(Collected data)
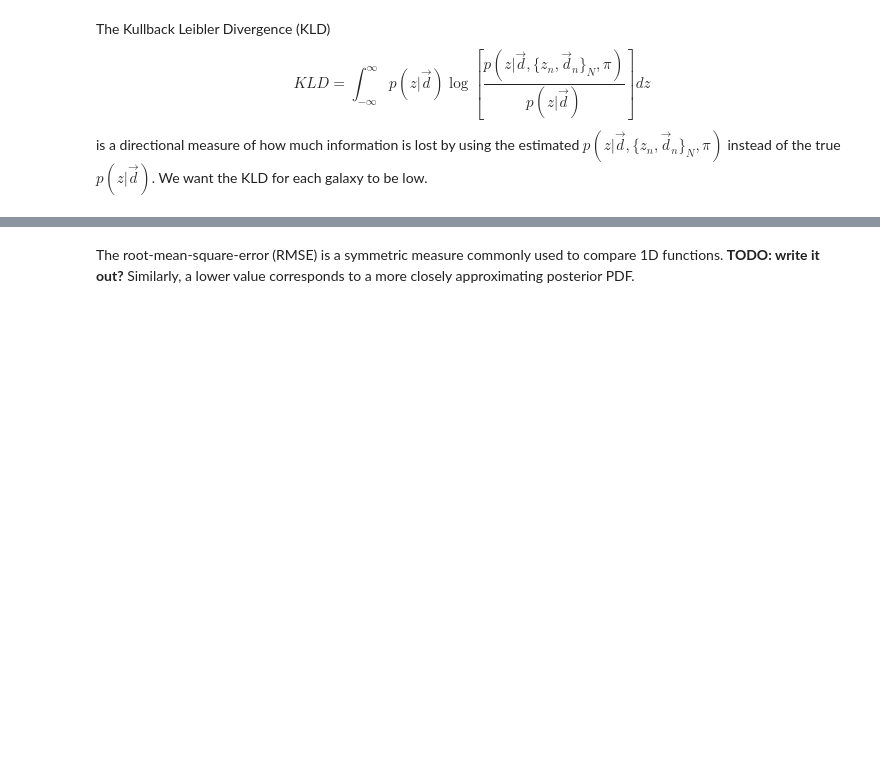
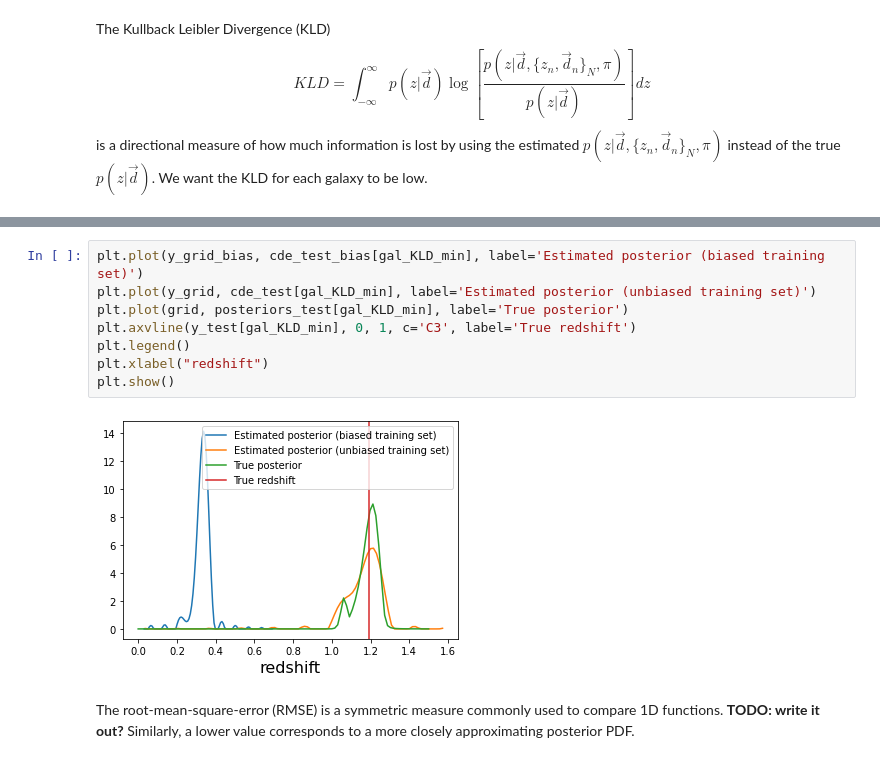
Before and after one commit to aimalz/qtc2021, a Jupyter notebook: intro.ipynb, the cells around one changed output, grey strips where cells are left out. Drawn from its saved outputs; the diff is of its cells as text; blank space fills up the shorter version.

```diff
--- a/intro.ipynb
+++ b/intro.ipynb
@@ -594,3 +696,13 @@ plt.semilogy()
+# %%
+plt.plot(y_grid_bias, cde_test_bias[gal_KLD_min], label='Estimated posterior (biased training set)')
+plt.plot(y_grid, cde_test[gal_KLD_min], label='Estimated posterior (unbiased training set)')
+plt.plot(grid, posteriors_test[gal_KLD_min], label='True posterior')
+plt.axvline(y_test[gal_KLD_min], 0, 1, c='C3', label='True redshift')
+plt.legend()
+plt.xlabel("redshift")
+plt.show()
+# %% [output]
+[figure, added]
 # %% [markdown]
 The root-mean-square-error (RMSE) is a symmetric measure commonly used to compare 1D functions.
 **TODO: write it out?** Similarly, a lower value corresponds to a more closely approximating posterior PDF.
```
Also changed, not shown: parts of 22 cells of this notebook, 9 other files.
* * *
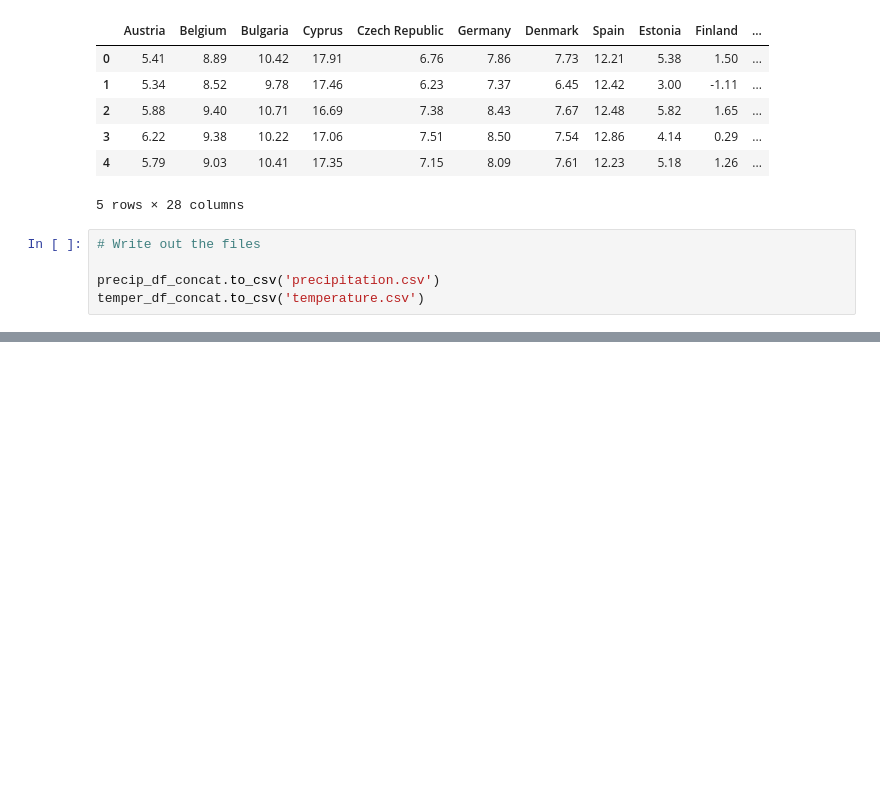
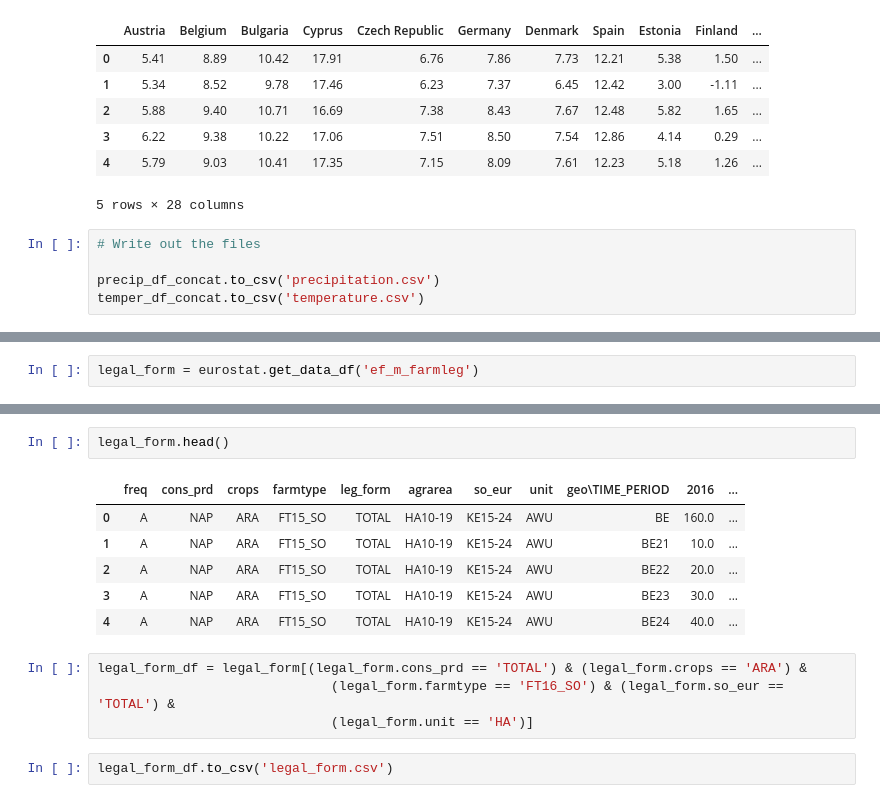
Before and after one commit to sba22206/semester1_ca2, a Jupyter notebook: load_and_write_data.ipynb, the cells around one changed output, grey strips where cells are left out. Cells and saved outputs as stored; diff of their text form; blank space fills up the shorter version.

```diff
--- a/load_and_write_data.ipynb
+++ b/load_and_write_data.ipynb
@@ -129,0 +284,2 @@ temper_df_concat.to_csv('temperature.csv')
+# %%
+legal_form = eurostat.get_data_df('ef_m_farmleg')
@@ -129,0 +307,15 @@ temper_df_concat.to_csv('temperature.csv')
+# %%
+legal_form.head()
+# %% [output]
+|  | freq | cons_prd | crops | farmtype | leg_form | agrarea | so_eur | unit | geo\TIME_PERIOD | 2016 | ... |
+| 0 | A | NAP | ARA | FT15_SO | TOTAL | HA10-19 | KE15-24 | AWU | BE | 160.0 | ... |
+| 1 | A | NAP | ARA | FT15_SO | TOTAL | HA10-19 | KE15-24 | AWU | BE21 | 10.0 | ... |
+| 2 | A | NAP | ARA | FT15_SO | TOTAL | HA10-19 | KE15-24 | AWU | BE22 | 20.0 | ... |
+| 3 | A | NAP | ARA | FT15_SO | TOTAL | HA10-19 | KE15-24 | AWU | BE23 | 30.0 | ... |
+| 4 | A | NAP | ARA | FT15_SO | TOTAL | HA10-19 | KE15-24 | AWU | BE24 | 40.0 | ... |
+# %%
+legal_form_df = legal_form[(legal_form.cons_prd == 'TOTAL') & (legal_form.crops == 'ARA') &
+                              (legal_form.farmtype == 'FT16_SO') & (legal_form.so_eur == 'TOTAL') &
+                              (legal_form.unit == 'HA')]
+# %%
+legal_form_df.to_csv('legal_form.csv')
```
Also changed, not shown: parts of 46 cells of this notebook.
...
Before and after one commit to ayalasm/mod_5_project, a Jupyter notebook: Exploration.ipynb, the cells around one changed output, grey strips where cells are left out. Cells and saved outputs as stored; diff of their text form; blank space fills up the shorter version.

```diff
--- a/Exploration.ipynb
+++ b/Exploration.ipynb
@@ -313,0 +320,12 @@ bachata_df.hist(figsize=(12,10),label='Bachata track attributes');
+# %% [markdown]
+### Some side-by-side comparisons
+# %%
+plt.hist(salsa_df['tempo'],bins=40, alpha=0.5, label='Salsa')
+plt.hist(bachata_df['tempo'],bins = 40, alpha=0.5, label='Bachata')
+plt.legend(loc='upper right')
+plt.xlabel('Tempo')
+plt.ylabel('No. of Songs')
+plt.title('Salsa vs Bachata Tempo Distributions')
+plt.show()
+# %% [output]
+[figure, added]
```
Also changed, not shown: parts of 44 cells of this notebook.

» **Task details**: Print exactly the lines above, between the one holding "Before and after one commit to aimalz/qtc2021, a" and the one holding "Also changed, not shown: parts of 22", inclusive, and nothing besides.

» **Output below**:
Before and after one commit to aimalz/qtc2021, a Jupyter notebook: intro.ipynb, the cells around one changed output, grey strips where cells are left out. Drawn from its saved outputs; the diff is of its cells as text; blank space fills up the shorter version.

```diff
--- a/intro.ipynb
+++ b/intro.ipynb
@@ -594,3 +696,13 @@ plt.semilogy()
+# %%
+plt.plot(y_grid_bias, cde_test_bias[gal_KLD_min], label='Estimated posterior (biased training set)')
+plt.plot(y_grid, cde_test[gal_KLD_min], label='Estimated posterior (unbiased training set)')
+plt.plot(grid, posteriors_test[gal_KLD_min], label='True posterior')
+plt.axvline(y_test[gal_KLD_min], 0, 1, c='C3', label='True redshift')
+plt.legend()
+plt.xlabel("redshift")
+plt.show()
+# %% [output]
+[figure, added]
 # %% [markdown]
 The root-mean-square-error (RMSE) is a symmetric measure commonly used to compare 1D functions.
 **TODO: write it out?** Similarly, a lower value corresponds to a more closely approximating posterior PDF.
```
Also changed, not shown: parts of 22 cells of this notebook, 9 other files.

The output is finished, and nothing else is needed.